(Excerpted data begins)

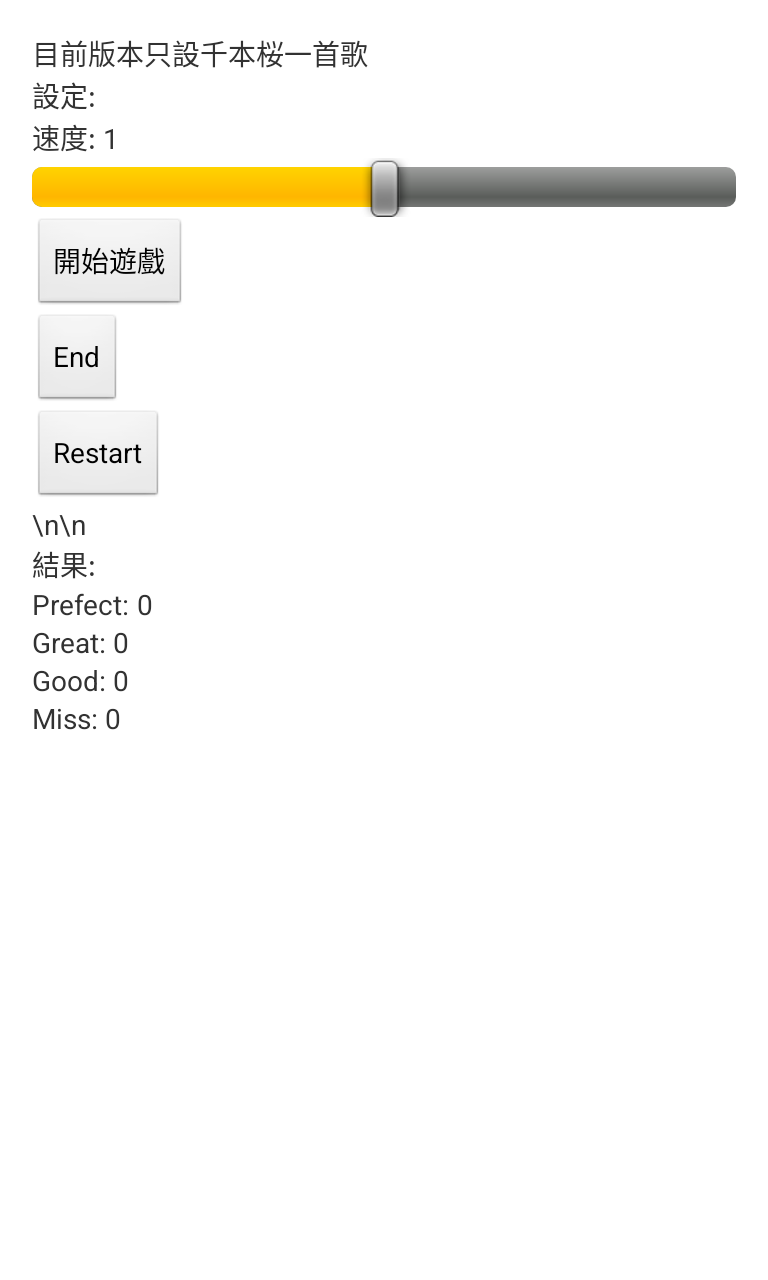
Repository: dogwong/marumaru
Layout: maimai_test/marumaru/res/layout/activity_main.xml
An editor plug-in stored every save of this project. The layout is shown before and after the next save, followed by the edit.
It is drawn on a 768 x 1280 px phone screen (xhdpi) without system bars, with theme AppTheme; the app's code is not run.

Above is the layout before, as saved 2013-06-09 07:26:13.

### maimai_test/marumaru/res/layout/activity_main.xml
<LinearLayout xmlns:android="http://schemas.android.com/apk/res/android"
    xmlns:tools="http://schemas.android.com/tools"
    android:id="@+id/LinearLayout1"
    android:layout_width="match_parent"
    android:layout_height="match_parent"
    android:orientation="vertical"
    android:paddingBottom="@dimen/activity_vertical_margin"
    android:paddingLeft="@dimen/activity_horizontal_margin"
    android:paddingRight="@dimen/activity_horizontal_margin"
    android:paddingTop="@dimen/activity_vertical_margin"
    tools:context=".MainActivity" >

    <TextView
        android:id="@+id/textView1"
        android:layout_width="wrap_content"
        android:layout_height="wrap_content"
        android:text="目前版本只設千本桜一首歌" />

    <TextView
        android:id="@+id/textView2"
        android:layout_width="wrap_content"
        android:layout_height="wrap_content"
        android:text="設定:" />

    <TableRow
        android:id="@+id/tableRow1"
        android:layout_width="match_parent"
        android:layout_height="wrap_content" >

        <TextView
            android:id="@+id/textView3"
            android:layout_width="wrap_content"
            android:layout_height="wrap_content"
            android:text="速度: " />

        <TextView
            android:id="@+id/textView4"
            android:layout_width="wrap_content"
            android:layout_height="wrap_content"
            android:text="1" />

    </TableRow>

    <TableRow
        android:id="@+id/tableRow2"
        android:layout_width="match_parent"
        android:layout_height="wrap_content" >

        <SeekBar
            android:id="@+id/sbSpeed"
            android:layout_width="match_parent"
            android:layout_height="wrap_content"
            android:max="8"
            android:progress="4" />

    </TableRow>

    <Button
        android:id="@+id/btnStart"
        android:layout_width="wrap_content"
        android:layout_height="wrap_content"
        android:text="開始遊戲" />

    <Button
        android:id="@+id/btnEnd"
        android:layout_width="wrap_content"
        android:layout_height="wrap_content"
        android:text="End" />

    <Button
        android:id="@+id/btnRestart"
        android:layout_width="wrap_content"
        android:layout_height="wrap_content"
        android:text="Restart" />

    <TextView
        android:id="@+id/textView5"
        android:layout_width="wrap_content"
        android:layout_height="wrap_content"
        android:text="\n\n" />

    <TextView
        android:id="@+id/textView6"
        android:layout_width="wrap_content"
        android:layout_height="wrap_content"
        android:text="結果:" />

    <TableRow
        android:id="@+id/tableRow3"
        android:layout_width="match_parent"
        android:layout_height="wrap_content" >

        <TextView
            android:id="@+id/textView7"
            android:layout_width="wrap_content"
            android:layout_height="wrap_content"
            android:text="Prefect: " />

        <TextView
            android:id="@+id/tvPrefect"
            android:layout_width="wrap_content"
            android:layout_height="wrap_content"
            android:text="0" />

    </TableRow>

    <TableRow
        android:id="@+id/tableRow4"
        android:layout_width="match_parent"
        android:layout_height="wrap_content" >

        <TextView
            android:id="@+id/textView8"
            android:layout_width="wrap_content"
            android:layout_height="wrap_content"
            android:text="Great: " />

        <TextView
            android:id="@+id/tvGreat"
            android:layout_width="wrap_content"
            android:layout_height="wrap_content"
            android:text="0" />

    </TableRow>

    <TableRow
        android:id="@+id/tableRow5"
        android:layout_width="match_parent"
        android:layout_height="wrap_content" >

        <TextView
            android:id="@+id/textView9"
            android:layout_width="wrap_content"
            android:layout_height="wrap_content"
            android:text="Good: " />

        <TextView
            android:id="@+id/tvGood"
            android:layout_width="wrap_content"
            android:layout_height="wrap_content"
            android:text="0" />

    </TableRow>

    <TableRow
        android:id="@+id/tableRow6"
        android:layout_width="match_parent"
        android:layout_height="wrap_content" >

        <TextView
            android:id="@+id/textView10"
            android:layout_width="wrap_content"
            android:layout_height="wrap_content"
            android:text="Miss: " />

        <TextView
            android:id="@+id/tvMiss"
            android:layout_width="wrap_content"
            android:layout_height="wrap_content"
            android:text="0" />

    </TableRow>

</LinearLayout>

Loaded but not shown: maimai_test/marumaru/res/values/styles.xml (common file); maimai_test/marumaru/res/values/dimens.xml (common file)

After the next save:
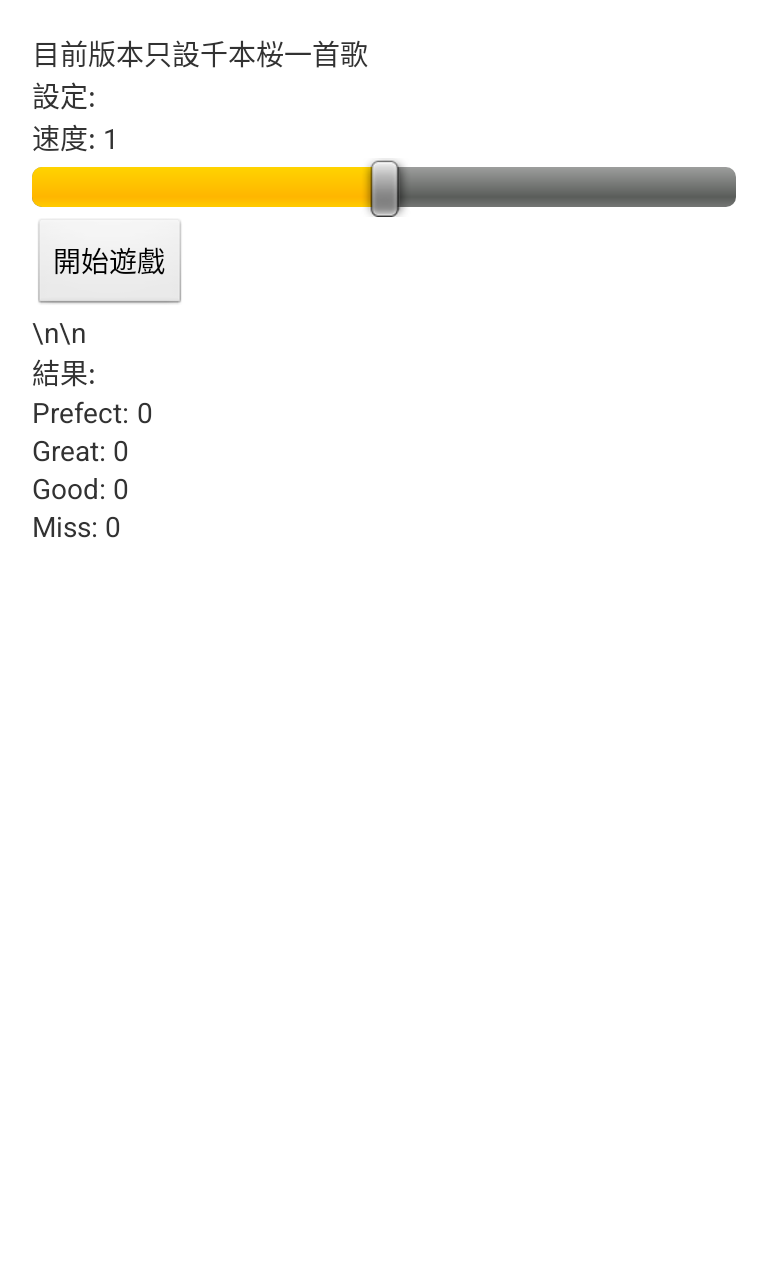
Saved 15 s later.
--- a/maimai_test/marumaru/res/layout/activity_main.xml
+++ b/maimai_test/marumaru/res/layout/activity_main.xml
@@ -60,18 +60,6 @@
         android:layout_width="wrap_content"
         android:layout_height="wrap_content"
         android:text="開始遊戲" />
-
-    <Button
-        android:id="@+id/btnEnd"
-        android:layout_width="wrap_content"
-        android:layout_height="wrap_content"
-        android:text="End" />
-
-    <Button
-        android:id="@+id/btnRestart"
-        android:layout_width="wrap_content"
-        android:layout_height="wrap_content"
-        android:text="Restart" />
 
     <TextView
         android:id="@+id/textView5"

(Excerpted data ends)

(The problem): Every record is to be repeated exactly, and no picture is carried over.

(Answer to the exercise):
Repository: dogwong/marumaru
Layout: maimai_test/marumaru/res/layout/activity_main.xml
An editor plug-in stored every save of this project. The layout is shown before and after the next save, followed by the edit.
It is drawn on a 768 x 1280 px phone screen (xhdpi) without system bars, with theme AppTheme; the app's code is not run.

Above is the layout before, as saved 2013-06-09 07:26:13.

### maimai_test/marumaru/res/layout/activity_main.xml
<LinearLayout xmlns:android="http://schemas.android.com/apk/res/android"
    xmlns:tools="http://schemas.android.com/tools"
    android:id="@+id/LinearLayout1"
    android:layout_width="match_parent"
    android:layout_height="match_parent"
    android:orientation="vertical"
    android:paddingBottom="@dimen/activity_vertical_margin"
    android:paddingLeft="@dimen/activity_horizontal_margin"
    android:paddingRight="@dimen/activity_horizontal_margin"
    android:paddingTop="@dimen/activity_vertical_margin"
    tools:context=".MainActivity" >

    <TextView
        android:id="@+id/textView1"
        android:layout_width="wrap_content"
        android:layout_height="wrap_content"
        android:text="目前版本只設千本桜一首歌" />

    <TextView
        android:id="@+id/textView2"
        android:layout_width="wrap_content"
        android:layout_height="wrap_content"
        android:text="設定:" />

    <TableRow
        android:id="@+id/tableRow1"
        android:layout_width="match_parent"
        android:layout_height="wrap_content" >

        <TextView
            android:id="@+id/textView3"
            android:layout_width="wrap_content"
            android:layout_height="wrap_content"
            android:text="速度: " />

        <TextView
            android:id="@+id/textView4"
            android:layout_width="wrap_content"
            android:layout_height="wrap_content"
            android:text="1" />

    </TableRow>

    <TableRow
        android:id="@+id/tableRow2"
        android:layout_width="match_parent"
        android:layout_height="wrap_content" >

        <SeekBar
            android:id="@+id/sbSpeed"
            android:layout_width="match_parent"
            android:layout_height="wrap_content"
            android:max="8"
            android:progress="4" />

    </TableRow>

    <Button
        android:id="@+id/btnStart"
        android:layout_width="wrap_content"
        android:layout_height="wrap_content"
        android:text="開始遊戲" />

    <Button
        android:id="@+id/btnEnd"
        android:layout_width="wrap_content"
        android:layout_height="wrap_content"
        android:text="End" />

    <Button
        android:id="@+id/btnRestart"
        android:layout_width="wrap_content"
        android:layout_height="wrap_content"
        android:text="Restart" />

    <TextView
        android:id="@+id/textView5"
        android:layout_width="wrap_content"
        android:layout_height="wrap_content"
        android:text="\n\n" />

    <TextView
        android:id="@+id/textView6"
        android:layout_width="wrap_content"
        android:layout_height="wrap_content"
        android:text="結果:" />

    <TableRow
        android:id="@+id/tableRow3"
        android:layout_width="match_parent"
        android:layout_height="wrap_content" >

        <TextView
            android:id="@+id/textView7"
            android:layout_width="wrap_content"
            android:layout_height="wrap_content"
            android:text="Prefect: " />

        <TextView
            android:id="@+id/tvPrefect"
            android:layout_width="wrap_content"
            android:layout_height="wrap_content"
            android:text="0" />

    </TableRow>

    <TableRow
        android:id="@+id/tableRow4"
        android:layout_width="match_parent"
        android:layout_height="wrap_content" >

        <TextView
            android:id="@+id/textView8"
            android:layout_width="wrap_content"
            android:layout_height="wrap_content"
            android:text="Great: " />

        <TextView
            android:id="@+id/tvGreat"
            android:layout_width="wrap_content"
            android:layout_height="wrap_content"
            android:text="0" />

    </TableRow>

    <TableRow
        android:id="@+id/tableRow5"
        android:layout_width="match_parent"
        android:layout_height="wrap_content" >

        <TextView
            android:id="@+id/textView9"
            android:layout_width="wrap_content"
            android:layout_height="wrap_content"
            android:text="Good: " />

        <TextView
            android:id="@+id/tvGood"
            android:layout_width="wrap_content"
            android:layout_height="wrap_content"
            android:text="0" />

    </TableRow>

    <TableRow
        android:id="@+id/tableRow6"
        android:layout_width="match_parent"
        android:layout_height="wrap_content" >

        <TextView
            android:id="@+id/textView10"
            android:layout_width="wrap_content"
            android:layout_height="wrap_content"
            android:text="Miss: " />

        <TextView
            android:id="@+id/tvMiss"
            android:layout_width="wrap_content"
            android:layout_height="wrap_content"
            android:text="0" />

    </TableRow>

</LinearLayout>

Loaded but not shown: maimai_test/marumaru/res/values/styles.xml (common file); maimai_test/marumaru/res/values/dimens.xml (common file)

After the next save:
Saved 15 s later.
--- a/maimai_test/marumaru/res/layout/activity_main.xml
+++ b/maimai_test/marumaru/res/layout/activity_main.xml
@@ -60,18 +60,6 @@
         android:layout_width="wrap_content"
         android:layout_height="wrap_content"
         android:text="開始遊戲" />
-
-    <Button
-        android:id="@+id/btnEnd"
-        android:layout_width="wrap_content"
-        android:layout_height="wrap_content"
-        android:text="End" />
-
-    <Button
-        android:id="@+id/btnRestart"
-        android:layout_width="wrap_content"
-        android:layout_height="wrap_content"
-        android:text="Restart" />
 
     <TextView
         android:id="@+id/textView5"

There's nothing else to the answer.